But while Sherman has a tendency to take things over the top on occasion, you've got to give him credit for perfectly capturing the spirit of this surging rivalry this week.
"I don't hate anyone," Sherman said. "But passion, definitely. There'll be strong dislike. It's playoff football, so there'll be a lot of intensity anyway, even if we weren't two teams very familiar with each other. But there's going to be a lot of chippiness in a hard-fought game. The two best teams in the NFC are the ones that are here."
Sherman later added, "If we were both 4-12, it wouldn't be so intense."
The rivalry is probably as personal for Sherman as anyone else. He played under Harbaugh at Stanford, and Sherman's father, Kevin, once told Sports Illustrated that transferring from wide receiver to defensive back "saved" his son because he didn't have to interact with Harbaugh as much.
Last year, Sherman referred to Harbaugh as a "bully" after Harbaugh complained about the Seahawks' defensive backs getting away with too much contact. And Sherman admittedly lobbied Carroll to run up the score on the 49ers in a 42-13 Seattle victory in 2012.

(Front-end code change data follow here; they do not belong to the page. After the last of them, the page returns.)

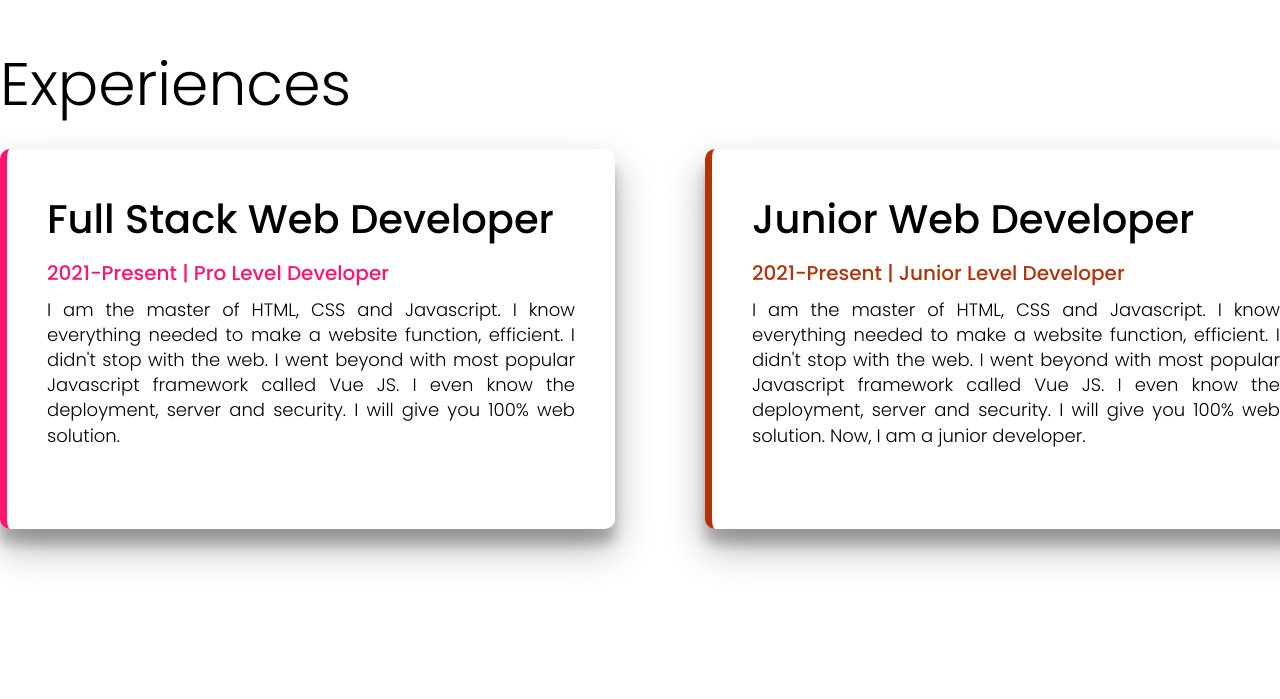
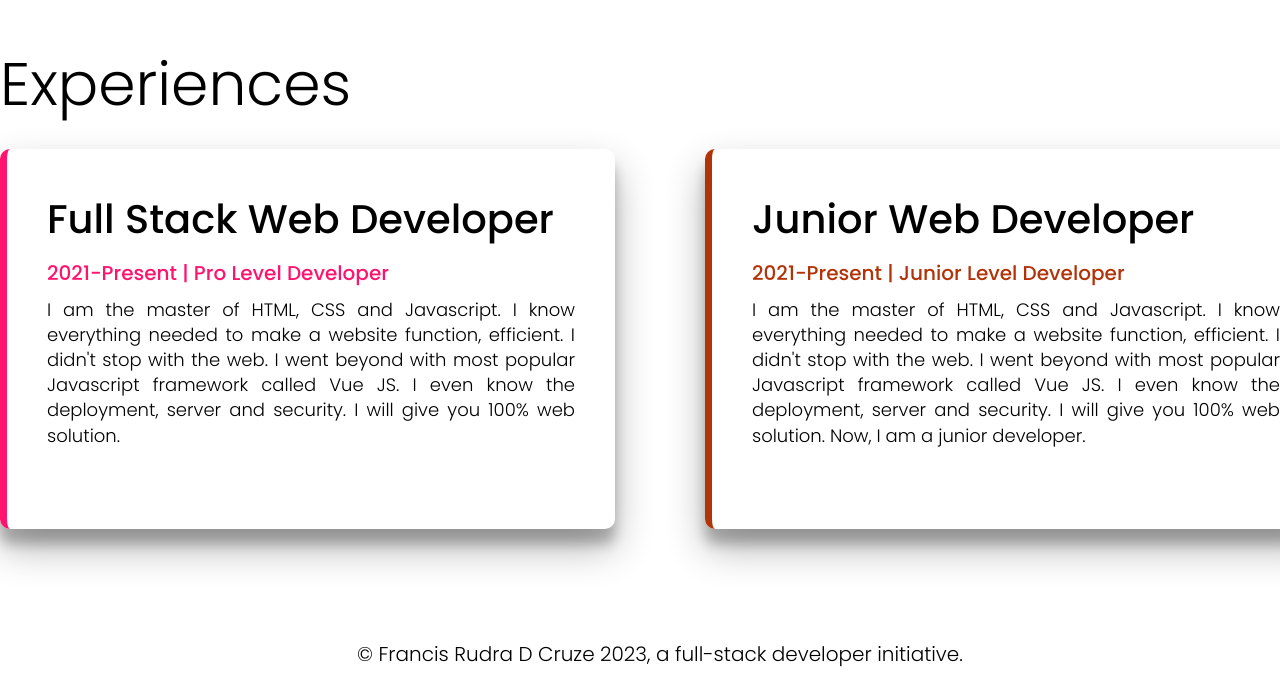
Before and after one commit to rudradcruze/developer-portfolio, a plain HTML site: page index.html in a window 1280 px wide. Shown: the part 1609-2308 px from the top of the page. Before the commit the page ends 2218 px from the top, so only its background shows below. Drawn offline with Linux system fonts and the light colour scheme.

Commit message:
Footer and readme added

```diff
--- a/index.html
+++ b/index.html
@@ -16,7 +16,7 @@
 </head>
 <body>
     <!-- Hero Section -->
-    <section>
+    <section id="header">
         <div class="container">
             <div class="hero">
                 <div class="welcome-text half-width">
@@ -75,5 +75,11 @@
             </div>
         </div>
     </section>
+
+    <footer id="footer">
+        <div class="container">
+            <p>© Francis Rudra D Cruze 2023, a full-stack developer initiative.</p>
+        </div>
+    </footer>
 </body>
 </html>
--- a/style.css
+++ b/style.css
@@ -159,3 +159,12 @@ section#dream .hero {
 .experience-items:last-child p.slogan-text {
     color: #b23308;
 }
+
+/* Footer */
+
+footer#footer .container p {
+    font-size: 20px;
+    font-weight: 300;
+    padding: 30px 0;
+    text-align: center;
+}
```
Also changed, not shown: 1 other file.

The rivalry has certainly been juvenile at times -- and not just among the Seahawks fans who flew a "12th Man" flag over the 49ers' stadium or the 49ers fans who paid for a billboard outside of Seattle, touting San Francisco's championship history.